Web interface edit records
┌──

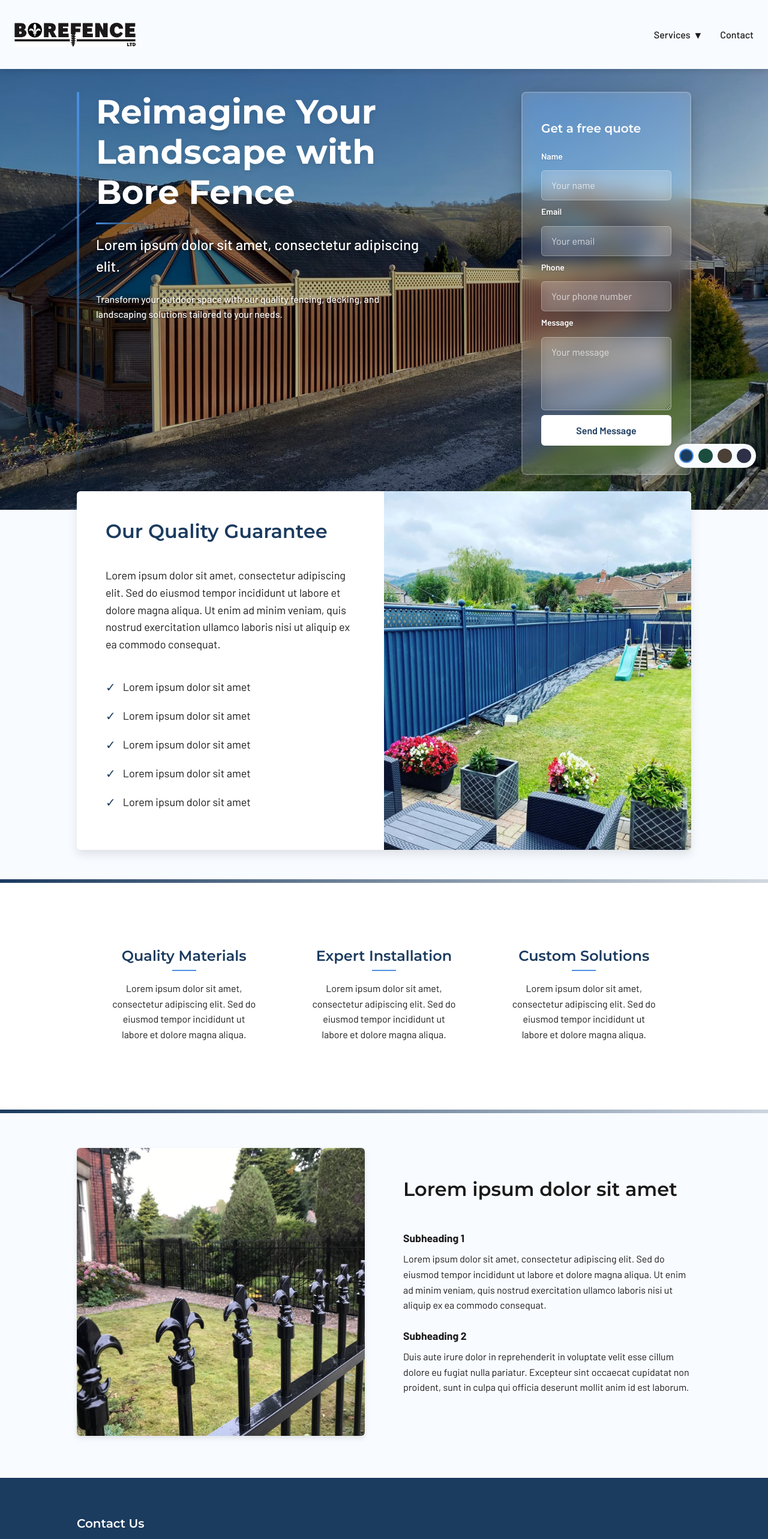
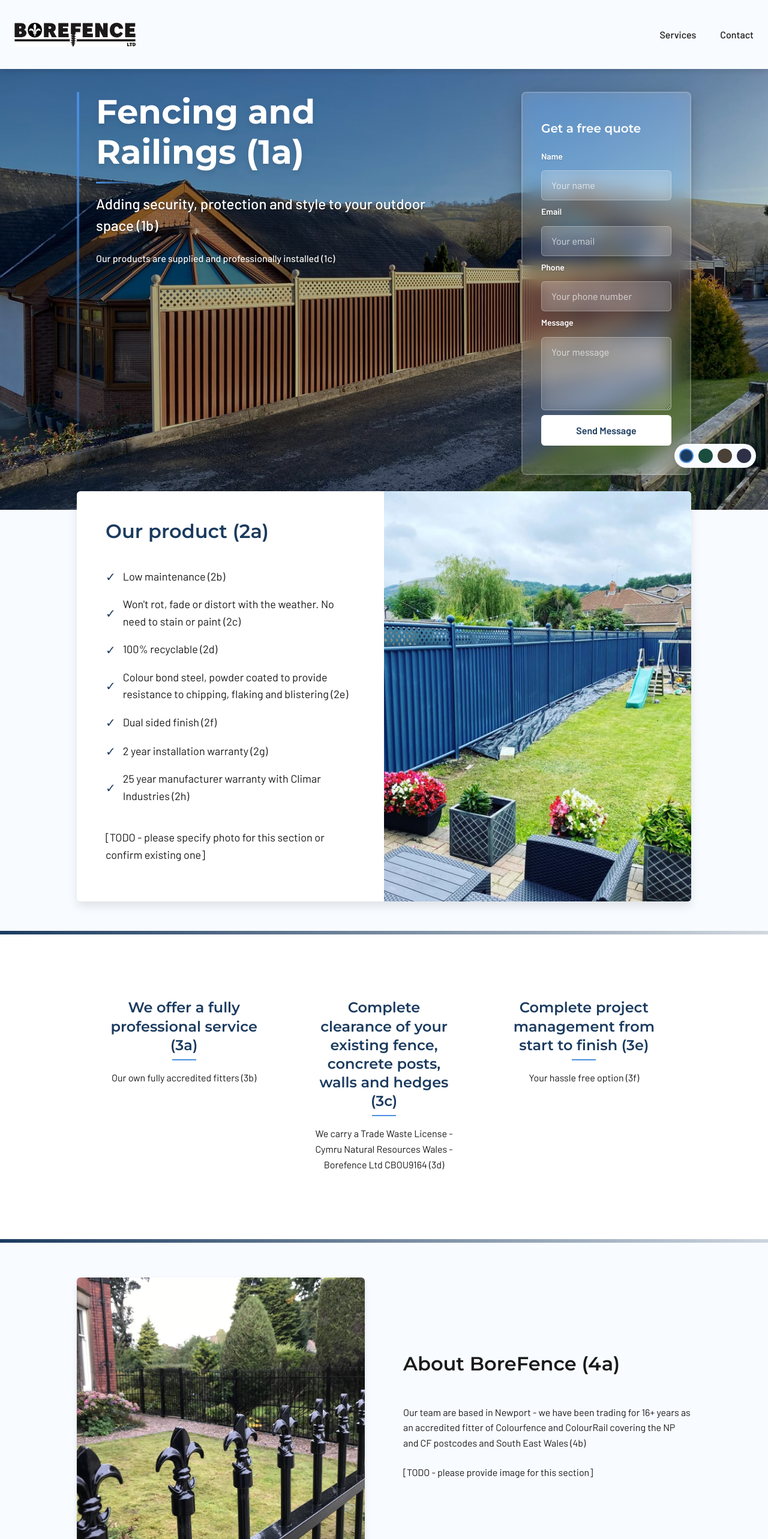
Before and after one commit to jamesbrittan/borefence, a React (Vite) app: page / in a window 1280 px wide. Shown: the top 2566 px of the page at 60% size. Built offline with nearby package versions, Linux system fonts and the light colour scheme.

Commit message:
content changes and fix prop errors

```diff
--- a/src/App.jsx
+++ b/src/App.jsx
@@ -7,15 +7,15 @@ import Header from './components/Header/Header';
 import Footer from './components/Footer/Footer';
 import ThemeSwitcher from './components/ThemeSwitcher/ThemeSwitcher';
 import Home from './pages/Home';
-import About from './pages/About';
 import Contact from './pages/Contact';
 
 // Service Pages
 import FencingPage from './pages/services/fencing';
 import TreeFellingPage from './pages/services/tree-felling';
 import ShedsPage from './pages/services/sheds';
-import WallsPage from './pages/services/walls';
-import PatiosPage from './pages/services/patios';
+import GatesPage from './pages/services/gates';
+import RailingPage from './pages/services/railings';
+import ReviewsPage from './pages/services/reviews';
 
 function App() {
   const [currentTheme, setCurrentTheme] = useState('coastal');
@@ -40,15 +40,22 @@ function App() {
         <Header />
         <Routes>
           <Route path="/" element={<Home />} />
-          <Route path="/about" element={<About />} />
-          <Route path="/contact" element={<Contact />} />
 
           {/* Service Routes */}
+
+          {/* Fencing */}
           <Route path="/services/fencing" element={<FencingPage />} />
+          {/* Railings */}
+          <Route path="/services/railings" element={<RailingPage />} />
+          {/* Gates */}
+          <Route path="/services/gates" element={<GatesPage />} />
+          {/* Bespoke sheds */}
+          <Route path="/services/sheds" element={<ShedsPage />} />
+          {/* Tree Felling & Hedge Removal */}
           <Route path="/services/tree-felling" element={<TreeFellingPage />} />
-          <Route path="/services/sheds" element={<ShedsPage />} />
-          <Route path="/services/walls" element={<WallsPage />} />
-          <Route path="/services/patios" element={<PatiosPage />} />
+          {/* Reviews */}
+          <Route path="/services/reviews" element={<ReviewsPage />} />
+
         </Routes>
         <Footer />
         <ThemeSwitcher
--- a/src/components/DesignOptions/DesignOptions.jsx
+++ b/src/components/DesignOptions/DesignOptions.jsx
@@ -1,15 +1,15 @@
-import styled from 'styled-components';
-import { getImageUrl } from '../../utils/imageUtils';
+import styled from "styled-components";
+import { getImageUrl } from "../../utils/imageUtils";
 
 const DesignSection = styled.section`
-  ${props => props.theme.mixins.fullWidth}
+  ${(props) => props.theme.mixins.fullWidth}
   width: 100vw;
   padding: 4rem 0;
-  background-color: ${props => props.theme.colors.background};
+  background-color: ${(props) => props.theme.colors.background};
 `;
 
 const Container = styled.div`
-  ${props => props.theme.mixins.narrowContainer}
+  ${(props) => props.theme.mixins.narrowContainer}
   width: 80%;
   max-width: 1080px;
   margin: 0 auto;
@@ -18,7 +18,7 @@ const Container = styled.div`
   gap: 4rem;
   align-items: center;
 
-  @media (max-width: ${props => props.theme.breakpoints.tablet}) {
+  @media (max-width: ${(props) => props.theme.breakpoints.tablet}) {
     grid-template-columns: 1fr;
     gap: 2rem;
     width: 90%;
@@ -29,14 +29,14 @@ const ImageWrapper = styled.div`
   img {
     width: 100%;
     height: auto;
-    border-radius: ${props => props.theme.radius.medium};
-    box-shadow: ${props => props.theme.shadows.medium};
+    border-radius: ${(props) => props.theme.radius.medium};
+    box-shadow: ${(props) => props.theme.shadows.medium};
   }
 `;
 
 const Content = styled.div`
-  ${props => props.theme.typography.body}
-  color: ${props => props.theme.colors.text};
+  ${(props) => props.theme.typography.body}
+  color: ${(props) => props.theme.colors.text};
 
   strong {
     display: block;
@@ -51,8 +51,8 @@ const Content = styled.div`
 `;
 
 const SectionTitle = styled.h2`
-  ${props => props.theme.typography.heading}
-  color: ${props => props.theme.colors.text};
+  ${(props) => props.theme.typography.heading}
+  color: ${(props) => props.theme.colors.text};
   margin-bottom: 3rem;
   font-size: 2rem;
   line-height: 1.2;
@@ -64,25 +64,21 @@ const DesignOptions = () => {
       <Container>
         <ImageWrapper>
           <img
-            src={getImageUrl('fence_black_s.jpg')}
+            src={getImageUrl("fence_black_s.jpg")}
             alt="A black fence"
             loading="lazy"
           />
         </ImageWrapper>
         <Content>
-          <SectionTitle id="design-options-title">Lorem ipsum dolor sit amet</SectionTitle>
+          <SectionTitle id="design-options-title">
+            About BoreFence (4a)
+          </SectionTitle>
           <p>
-            <strong>Subheading 1</strong>
-            Lorem ipsum dolor sit amet, consectetur adipiscing elit. Sed do eiusmod tempor
-            incididunt ut labore et dolore magna aliqua. Ut enim ad minim veniam, quis
-            nostrud exercitation ullamco laboris nisi ut aliquip ex ea commodo consequat.
+            Our team are based in Newport - we have been trading for 16+ years
+            as an accredited fitter of Colourfence and ColourRail covering the
+            NP and CF postcodes and South East Wales (4b)
           </p>
-          <p>
-            <strong>Subheading 2</strong>
-            Duis aute irure dolor in reprehenderit in voluptate velit esse cillum dolore
-            eu fugiat nulla pariatur. Excepteur sint occaecat cupidatat non proident, sunt
-            in culpa qui officia deserunt mollit anim id est laborum.
-          </p>
+          <p>[TODO - please provide image for this section]</p>
         </Content>
       </Container>
     </DesignSection>
--- a/src/components/Guarantee/Guarantee.jsx
+++ b/src/components/Guarantee/Guarantee.jsx
@@ -96,24 +96,22 @@ const Guarantee = () => {
     <GuaranteeSection aria-labelledby="guarantee-title">
       <Container>
         <GuaranteeContent>
-          <h2 id="guarantee-title">Our Quality Guarantee</h2>
-          <p>
-            Lorem ipsum dolor sit amet, consectetur adipiscing elit. Sed do eiusmod tempor
-            incididunt ut labore et dolore magna aliqua. Ut enim ad minim veniam, quis
-            nostrud exercitation ullamco laboris nisi ut aliquip ex ea commodo consequat.
-          </p>
+          <h2 id="guarantee-title">Our product (2a)</h2>
           <ul role="list">
-            <li role="listitem">Lorem ipsum dolor sit amet</li>
-            <li role="listitem">Lorem ipsum dolor sit amet</li>
-            <li role="listitem">Lorem ipsum dolor sit amet</li>
-            <li role="listitem">Lorem ipsum dolor sit amet</li>
-            <li role="listitem">Lorem ipsum dolor sit amet</li>
+            <li role="listitem">Low maintenance (2b)</li>
+            <li role="listitem">Won't rot, fade or distort with the weather. No need to stain or paint (2c)</li>
+            <li role="listitem">100% recyclable (2d)</li>
+            <li role="listitem">Colour bond steel, powder coated to provide resistance to chipping, flaking and blistering (2e)</li>
+            <li role="listitem">Dual sided finish (2f)</li>
+            <li role="listitem">2 year installation warranty (2g)</li>
+            <li role="listitem">25 year manufacturer warranty with Climar Industries (2h)</li>
           </ul>
+          <p>[TODO - please specify photo for this section or confirm existing one]</p>
         </GuaranteeContent>
         <GuaranteeImage>
           <img
             src={getImageUrl('fence_blue_s.jpg')}
-            alt="Quality Guarantee"
+            alt="A blue fence in a garden next to a child's playground"
             loading="lazy"
           />
         </GuaranteeImage>
--- a/src/components/Navigation/Navigation.jsx
+++ b/src/components/Navigation/Navigation.jsx
@@ -93,15 +93,8 @@ const ServicesButton = styled.button`
 const Caret = styled.span`
   display: inline-block;
   margin-left: 0.25rem;
-  transform: ${props => props.isOpen ? 'rotate(180deg)' : 'rotate(0deg)'};
   transition: transform 0.2s ease;
-
-  &::after {
-    content: '▾';
-    display: block;
-    font-size: 1.2em;
-    line-height: 0.5;
-  }
+  transform: rotate(${props => props.$isOpen ? '180deg' : '0deg'});
 `;
 
 const DropdownMenu = styled.div`
@@ -115,8 +108,8 @@ const DropdownMenu = styled.div`
   padding: 0.5rem 0;
   min-width: 250px;
   z-index: 1000;
-  opacity: ${props => props.isOpen ? 1 : 0};
-  visibility: ${props => props.isOpen ? 'visible' : 'hidden'};
+  opacity: ${props => props.$isOpen ? 1 : 0};
+  visibility: ${props => props.$isOpen ? 'visible' : 'hidden'};
   transition: all 0.2s;
   margin-top: 0.25rem;
 `;
@@ -148,10 +141,11 @@ const Navigation = ( ) => {
 
   const services = [
     { name: 'Fencing', path: '/services/fencing' },
-    { name: 'Tree Felling & Hedge Removal', path: '/services/tree-felling' },
+    { name: 'Railings', path: '/services/railings' },
+    { name: 'Gates', path: '/services/gates' },
     { name: 'Sheds', path: '/services/sheds' },
-    { name: 'Block & Brick Walls', path: '/services/walls' },
-    { name: 'Patios & Decking', path: '/services/patios' },
+    { name: 'Tree Felling', path: '/services/tree-felling' },
+    { name: 'Reviews', path: '/services/reviews' }
   ];
 
   const handleKeyDown = (e) => {
@@ -211,12 +205,12 @@ const Navigation = ( ) => {
               aria-label={`Services menu, press Enter to ${isServicesOpen ? 'close' : 'open'} dropdown`}
             >
               Services
-              <Caret isOpen={isServicesOpen} aria-hidden="true" />
+              <Caret $isOpen={isServicesOpen} aria-hidden="true" />
               <span className="sr-only">, press Enter to {isServicesOpen ? 'close' : 'open'} dropdown</span>
             </ServicesButton>
             <DropdownMenu
               ref={dropdownRef}
-              isOpen={isServicesOpen}
+              $isOpen={isServicesOpen}
               role="menu"
               aria-label="Services menu"
             >
--- a/src/pages/Home.jsx
+++ b/src/pages/Home.jsx
@@ -52,28 +52,28 @@ const DesignWrapper = styled.div`
 `;
 
 const Home = () => {
-  // Feature data
   const featuresData = [
     {
-      title: "Quality Materials",
-      description: "Lorem ipsum dolor sit amet, consectetur adipiscing elit. Sed do eiusmod tempor incididunt ut labore et dolore magna aliqua."
+      title: "We offer a fully professional service (3a)",
+      description: "Our own fully accredited fitters (3b)"
     },
     {
-      title: "Expert Installation",
-      description: "Lorem ipsum dolor sit amet, consectetur adipiscing elit. Sed do eiusmod tempor incididunt ut labore et dolore magna aliqua."
+      title: "Complete clearance of your existing fence, concrete posts, walls and hedges (3c)",
+      description: "We carry a Trade Waste License - Cymru Natural Resources Wales - Borefence Ltd CBOU9164 (3d)"
     },
     {
-      title: "Custom Solutions",
-      description: "Lorem ipsum dolor sit amet, consectetur adipiscing elit. Sed do eiusmod tempor incididunt ut labore et dolore magna aliqua."
+      title: "Complete project management from start to finish (3e)",
+      description: "Your hassle free option (3f)"
     }
+
   ];
 
   return (
     <HomeContainer>
       <HeroSection
-        title="Reimagine Your Landscape with Bore Fence"
-        subtitle="Lorem ipsum dolor sit amet, consectetur adipiscing elit."
-        description="Transform your outdoor space with our quality fencing, decking, and landscaping solutions tailored to your needs."
+        title="Fencing and Railings (1a)"
+        subtitle="Adding security, protection and style to your outdoor space (1b)"
+        description="Our products are supplied and professionally installed (1c)"
         rightColumnContent={<ContactForm dark={true} />}
       />
 
--- /dev/null
+++ b/src/pages/services/gates.jsx
@@ -0,0 +1,13 @@
+import ServicePage from '../../templates/ServicePage';
+
+const GatesPage = () => {
+  return (
+    <ServicePage
+      title="Gates"
+      description="Explore our selection of custom gates, crafted for durability and style."
+      image="/images/gates.jpg"
+    />
+  );
+};
+
+export default GatesPage;
--- /dev/null
+++ b/src/pages/services/railings.jsx
@@ -0,0 +1,13 @@
+import ServicePage from '../../templates/ServicePage';
+
+const RailingPage = () => {
+  return (
+    <ServicePage
+      title="Railings"
+      description="Discover our range of bespoke railings, designed to enhance the beauty and security of your property."
+      image="/images/railings.jpg"
+    />
+  );
+};
+
+export default RailingPage;
--- /dev/null
+++ b/src/pages/services/reviews.jsx
@@ -0,0 +1,13 @@
+import ServicePage from '../../templates/ServicePage';
+
+const ReviewsPage = () => {
+  return (
+    <ServicePage
+      title="Reviews"
+      description="Read what our satisfied customers have to say about our services."
+      image="/images/reviews.jpg"
+    />
+  );
+};
+
+export default ReviewsPage;
```
Also changed, not shown: src/components/ContactForm/ContactForm.jsx (+28 -28 lines).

└──

— DESCRIPTION OF THE TASK —
Report each line in the entries where the string "typography" occurs.

— EXERCISE RESULT —
-  ${props => props.theme.typography.body}
+  ${(props) => props.theme.typography.body}
-  ${props => props.theme.typography.heading}
+  ${(props) => props.theme.typography.heading}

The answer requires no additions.